» **ASSIGNED TASK**:
Please report, as a single number, how many lines in the entries include the string "hdfsconnector".

Web document revisions:
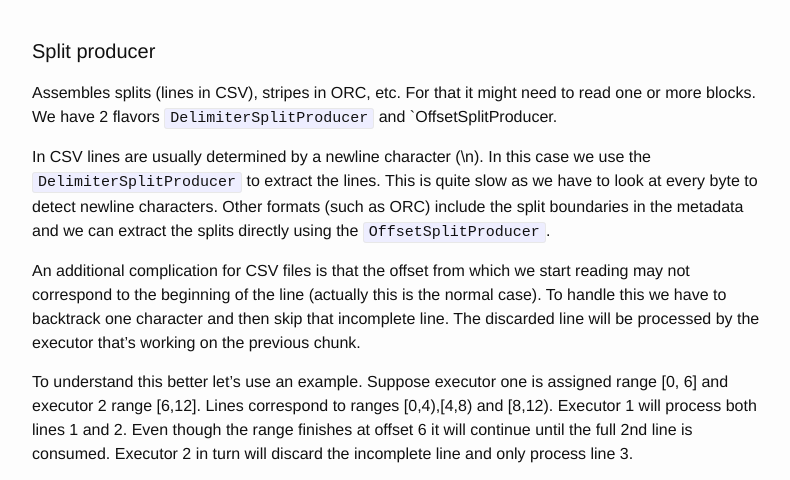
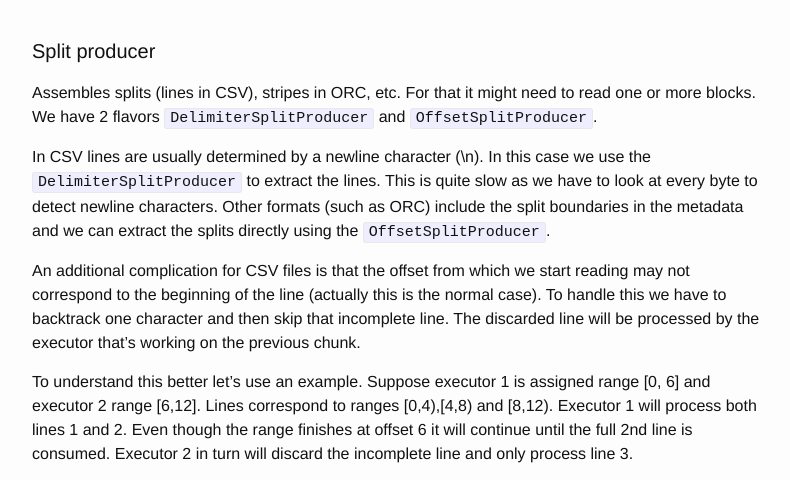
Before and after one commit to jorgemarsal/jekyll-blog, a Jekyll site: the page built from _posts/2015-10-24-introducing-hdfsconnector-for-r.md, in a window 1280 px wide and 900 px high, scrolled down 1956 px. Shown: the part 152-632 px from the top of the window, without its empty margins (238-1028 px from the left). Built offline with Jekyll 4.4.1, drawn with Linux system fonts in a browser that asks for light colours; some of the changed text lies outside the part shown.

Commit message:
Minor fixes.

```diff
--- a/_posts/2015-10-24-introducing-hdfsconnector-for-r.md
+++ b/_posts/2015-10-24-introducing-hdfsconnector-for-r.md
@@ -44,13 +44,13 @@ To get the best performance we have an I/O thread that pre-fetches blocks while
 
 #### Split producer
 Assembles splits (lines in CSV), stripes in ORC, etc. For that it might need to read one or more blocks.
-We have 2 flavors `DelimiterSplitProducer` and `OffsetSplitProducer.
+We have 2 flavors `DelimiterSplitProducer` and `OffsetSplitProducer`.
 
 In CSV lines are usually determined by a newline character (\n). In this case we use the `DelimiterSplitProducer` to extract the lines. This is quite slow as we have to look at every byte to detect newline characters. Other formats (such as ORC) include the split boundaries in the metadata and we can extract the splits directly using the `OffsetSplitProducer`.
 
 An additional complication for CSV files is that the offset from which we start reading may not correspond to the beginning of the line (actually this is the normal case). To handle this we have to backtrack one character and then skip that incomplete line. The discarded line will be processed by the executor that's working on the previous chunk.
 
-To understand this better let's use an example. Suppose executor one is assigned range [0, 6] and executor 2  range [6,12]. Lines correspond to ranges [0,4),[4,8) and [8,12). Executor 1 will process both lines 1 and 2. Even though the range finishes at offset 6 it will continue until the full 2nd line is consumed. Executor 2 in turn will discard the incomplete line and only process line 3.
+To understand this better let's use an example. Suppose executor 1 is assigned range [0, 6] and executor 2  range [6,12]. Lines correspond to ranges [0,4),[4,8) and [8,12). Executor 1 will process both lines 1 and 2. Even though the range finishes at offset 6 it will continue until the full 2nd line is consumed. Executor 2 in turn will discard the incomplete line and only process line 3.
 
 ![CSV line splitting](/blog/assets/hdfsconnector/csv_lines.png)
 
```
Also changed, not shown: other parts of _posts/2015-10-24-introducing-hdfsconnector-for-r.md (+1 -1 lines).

» **REPLY TO THE EXERCISE**:
5